                                                  However that said, three crabs is an excellent addition to so many foods. There have been times when I've used varying amounts in every course of one meal. It's a great additive to simple salad dressings. A little shake of it at the end of a stir fry is nice. A simple vegetable saute of some kind with butter and three crabs can work wonders. I occasionally soak onions in a bowl of three crabs and water before adding them to a salad or a vegetable dish (perhaps with a little sugar), for the younger member of my family who doesn't like STRONG onion flavor.

                                                  Out of the bottle? It's a little weird, and TOO rich or TOO umami for the taste buds. As others have said, it augments flavors in the right amounts, which means a few drops or small spoons. It adds an extra salty richness in reasonable amounts, which can be a wonder that may just make you glad to be alive, and hungry.

                                                2. When I first tried fish oil I was gratified to note how it improved flavor without imparting a fishy taste. I use it all the time now.

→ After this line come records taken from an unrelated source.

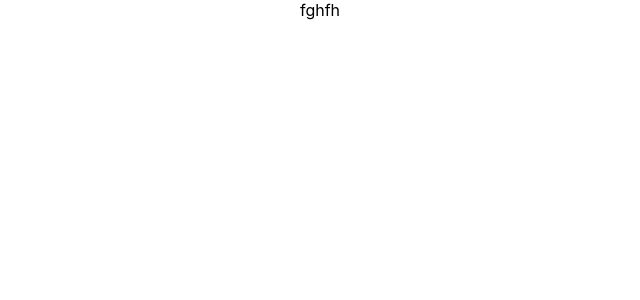
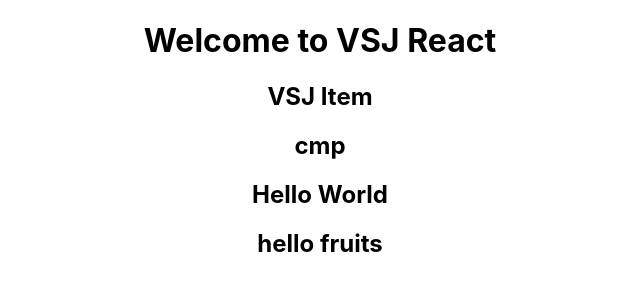
Before and after one commit to anurag-vns/my-react, a React (Create React App) app: page / in a window 1280 px wide. Shown: the top 300 px of the page, without its empty margins (320-960 px from the left). Built offline with nearby package versions, Linux system fonts and the light colour scheme.

Commit message:
components

```diff
--- a/src/App.js
+++ b/src/App.js
@@ -1,10 +1,17 @@
 import logo from './logo.svg';
 import './App.css';
-
+import VsjItem from './components/VsjItem';
+import Cmp from './components/Cmp';
+import HelloWorld from './components/HelloWorld';
+import Apple from './components/Apple';
 function App() {
   return (
     <div className="App">
-fghfh
+     <h1>Welcome to VSJ React</h1>
+	 <VsjItem></VsjItem>
+   <Cmp></Cmp>
+   <HelloWorld></HelloWorld>
+   <Apple></Apple>
     </div>
   );
 }
--- /dev/null
+++ b/src/components/Apple.js
@@ -0,0 +1,6 @@
+function Apple(){
+    return <p>
+        <h2>hello fruits </h2>
+        </p>
+}
+export default Apple;
--- /dev/null
+++ b/src/components/Cmp.js
@@ -0,0 +1,9 @@
+function Cmp()
+{
+	return <p>
+
+	<h2>cmp</h2>
+
+	</p>;
+}
+export default Cmp;
--- /dev/null
+++ b/src/components/HelloWorld.js
@@ -0,0 +1,7 @@
+function HelloWorld(){
+    return <p>
+         <h2>  Hello World</h2>
+
+    </p>;
+}
+export default HelloWorld;
--- /dev/null
+++ b/src/components/VsjItem.js
@@ -0,0 +1,9 @@
+function VsjItem()
+{
+	return <p>
+
+	<h2>VSJ Item</h2>
+
+	</p>;
+}
+export default VsjItem;
```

                                                  1 Reply
                                                  1. re: BangorDin

                                                    Fish oil or fish sauce? They are. I believe. different.

                                                  2. Rick: did you try the Banh mi?

                                                    1. if you are scard of put the amout the recipe ask only put in halve and the rest water or fish stock

                                                      1. Just start with a tiny bit then add until it suits your taste. There's no point in tasting any fish sauce straight.....unless you're a masochist. You can't get a sense of how it enhances asian dishes without the other ingredients. IMO

                                                        2 Replies
                                                        1. re: Puffin3

                                                          "There's no point in tasting any fish sauce straight.....unless you're a masochist."

                                                          Politely but completely disagree. As had been said a zillion times, it can be an acquired taste for some. But many, many people love it. I taste fish sauce straight all the time.

                                                          1. re: eight_inch_pestle

                                                            Disagree accepted. Of course you are right. I was only speaking for myself. For 'newbies' to fish sauce tasting it straight might turn some people off.

                                                        2. The first time I tasted fish sauce straight was at a Thai restaurant.....it is as close as I have ever come to puking in public without having the flu, motion sickness, or too much booze. Pungent and rancid seem to be the best words to illustrate the sensation. Since then, I have had it as a component of Thai dishes and find it less offensive. It just seems like such a bizarre food that it might be as much of a mental block as it is a taste objection with me. Would be a good bet though to see if someone could drink a whole bottle.......